Finance

New figures show scale of UK HGV driver crisis


New data show the high number of HGV vacancies in one area of central Britain and the change since last year.

The statistics for Leicestershire lay bare the HGV driver shortage at a local level, with the number of lorry driver vacancies rocketing.

Growing concerns about deliveries of food and fuel – and fears of shortages upto and beyond Christmas caused by a lack of drivers – the government is introducing temporary visas for 5,000 fuel tanker and food lorry drivers to work in the UK.

The Army has begun helping to deliver fuel to petrol stations as shortages continue – with around 200 military personnel deployed.

One Leicestershire company, Translink Express Logistics, says it has had interest in recent weeks from dozens of potential candidates after offering fully funded training to bring more fresh recruits in.

It has offered to invest thousands of pounds in free training courses through Leicester-based Hughes Driver Training, one of the UK’s biggest HGV academies.

The Road Haulage Association (RHA), the industry’s trade body, estimates a shortage of 100,000 drivers across the UK.

Now, figures from the Recruitment and Employment Confederation (REC) have revealed the extent of vacancies in Leicestershire.

In August, there were 273 vacancies for heavy goods vehicle (HGV) drivers advertised in the area.

While that was down from 312 vacancies in July, it was still 72 per cent higher than the 159 jobs advertised in February 2020, just before the start of the pandemic.

The shortfall has been put down to a combination of factors including wholesale cancelling of new tests due to the pandemic and EU drivers heading home post-Brexit.

An ageing workforce leaving the profession and its lack of appeal to young people have also been blamed.

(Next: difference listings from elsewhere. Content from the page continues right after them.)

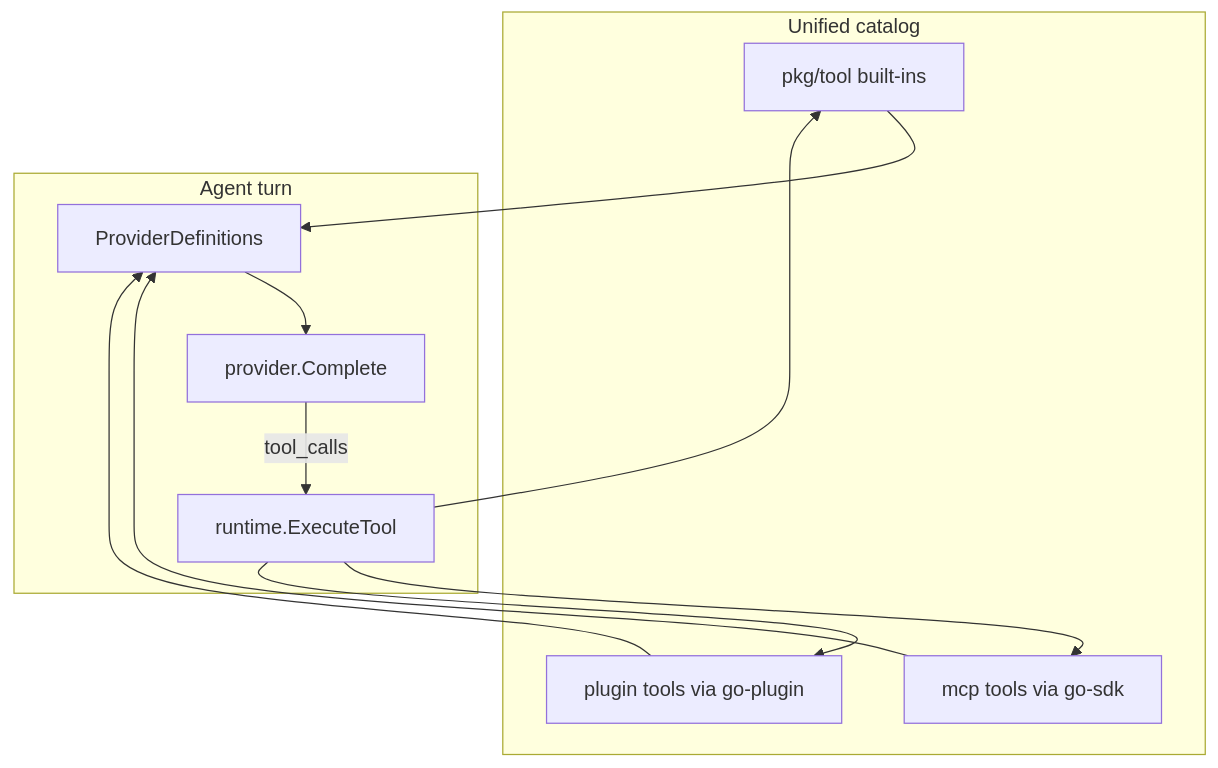
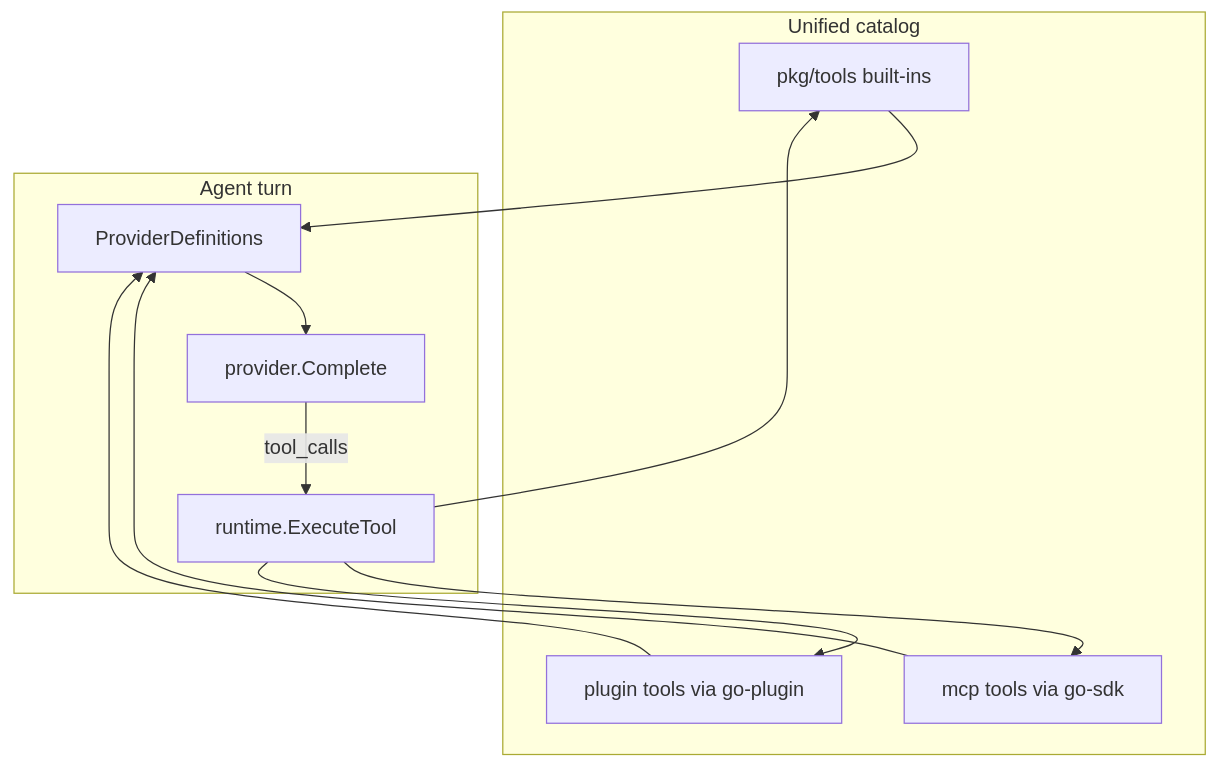
Before and after one commit to riipandi/elph: the diagram in docs/consideration.md, drawn with Mermaid. The commit also changed other lines of this file and 10 other files, not shown here.

````diff
--- a/docs/consideration.md
+++ b/docs/consideration.md
@@ -82,21 +82,21 @@
 ```mermaid
 flowchart TB
     subgraph catalog [Unified catalog]
-        BL[pkg/tool built-ins]
+        BL[pkg/tools built-ins]
         MC[mcp tools via go-sdk]
         PL[plugin tools via go-plugin]
     end
     subgraph loop [Agent turn]
         PD[ProviderDefinitions]
         PV[provider.Complete]
         EX[runtime.ExecuteTool]
     end
     BL --> PD
     MC --> PD
     PL --> PD
     PD --> PV
     PV -->|tool_calls| EX
     EX --> BL
     EX --> MC
     EX --> PL
 ```
````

The national crisis started in the summer, when supermarkets began to experience empty shelves – partly due to a shortage of lorry drivers.

Then in September, BP warned it would have to temporarily close some of its petrol stations, because of a lack of lorry drivers to actually transport fuel to the pumps.

Following that announcement, long queues started to appear outside petrol stations across Great Britain, amid fears that petrol might run out.

Figures from the Office for National Statistics (ONS) show that nationally, around 313,000 people in the UK worked as HGV drivers in the last quarter of 2019.

That went down by 11 per cent to 278,218 in the last quarter of 2020.

Figures from the Driver and Vehicle Standards Agency show 23,997 tests took place in the financial year 2020/21, down 66 per cent from the 70,288 tests taken in 2019/20.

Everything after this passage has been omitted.